## WHAT YOU NEED TO DO
Each entry needs to appear again, retyped exactly as it is below.
########
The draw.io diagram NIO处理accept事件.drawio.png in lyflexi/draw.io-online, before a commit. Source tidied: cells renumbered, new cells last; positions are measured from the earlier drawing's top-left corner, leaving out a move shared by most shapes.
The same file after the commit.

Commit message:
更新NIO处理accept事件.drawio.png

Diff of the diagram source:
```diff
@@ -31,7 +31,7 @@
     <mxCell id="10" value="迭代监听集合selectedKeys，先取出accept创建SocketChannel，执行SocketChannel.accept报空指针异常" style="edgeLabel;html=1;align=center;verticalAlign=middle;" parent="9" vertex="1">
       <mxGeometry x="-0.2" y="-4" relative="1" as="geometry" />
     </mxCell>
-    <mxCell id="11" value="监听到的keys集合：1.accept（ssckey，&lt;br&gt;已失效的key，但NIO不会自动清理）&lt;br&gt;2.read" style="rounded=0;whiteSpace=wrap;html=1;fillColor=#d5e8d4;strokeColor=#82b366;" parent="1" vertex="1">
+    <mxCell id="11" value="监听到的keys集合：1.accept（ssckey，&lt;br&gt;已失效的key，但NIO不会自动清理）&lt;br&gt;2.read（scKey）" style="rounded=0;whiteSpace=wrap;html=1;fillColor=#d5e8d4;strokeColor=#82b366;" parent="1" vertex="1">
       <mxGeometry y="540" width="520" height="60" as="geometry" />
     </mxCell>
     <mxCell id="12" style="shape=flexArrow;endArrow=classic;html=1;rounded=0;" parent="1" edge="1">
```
########
## SOLUTION
The draw.io diagram NIO处理accept事件.drawio.png in lyflexi/draw.io-online, before a commit. Source tidied: cells renumbered, new cells last; positions are measured from the earlier drawing's top-left corner, leaving out a move shared by most shapes.
The same file after the commit.

Commit message:
更新NIO处理accept事件.drawio.png

Diff of the diagram source:
```diff
@@ -31,7 +31,7 @@
     <mxCell id="10" value="迭代监听集合selectedKeys，先取出accept创建SocketChannel，执行SocketChannel.accept报空指针异常" style="edgeLabel;html=1;align=center;verticalAlign=middle;" parent="9" vertex="1">
       <mxGeometry x="-0.2" y="-4" relative="1" as="geometry" />
     </mxCell>
-    <mxCell id="11" value="监听到的keys集合：1.accept（ssckey，&lt;br&gt;已失效的key，但NIO不会自动清理）&lt;br&gt;2.read" style="rounded=0;whiteSpace=wrap;html=1;fillColor=#d5e8d4;strokeColor=#82b366;" parent="1" vertex="1">
+    <mxCell id="11" value="监听到的keys集合：1.accept（ssckey，&lt;br&gt;已失效的key，但NIO不会自动清理）&lt;br&gt;2.read（scKey）" style="rounded=0;whiteSpace=wrap;html=1;fillColor=#d5e8d4;strokeColor=#82b366;" parent="1" vertex="1">
       <mxGeometry y="540" width="520" height="60" as="geometry" />
     </mxCell>
     <mxCell id="12" style="shape=flexArrow;endArrow=classic;html=1;rounded=0;" parent="1" edge="1">
```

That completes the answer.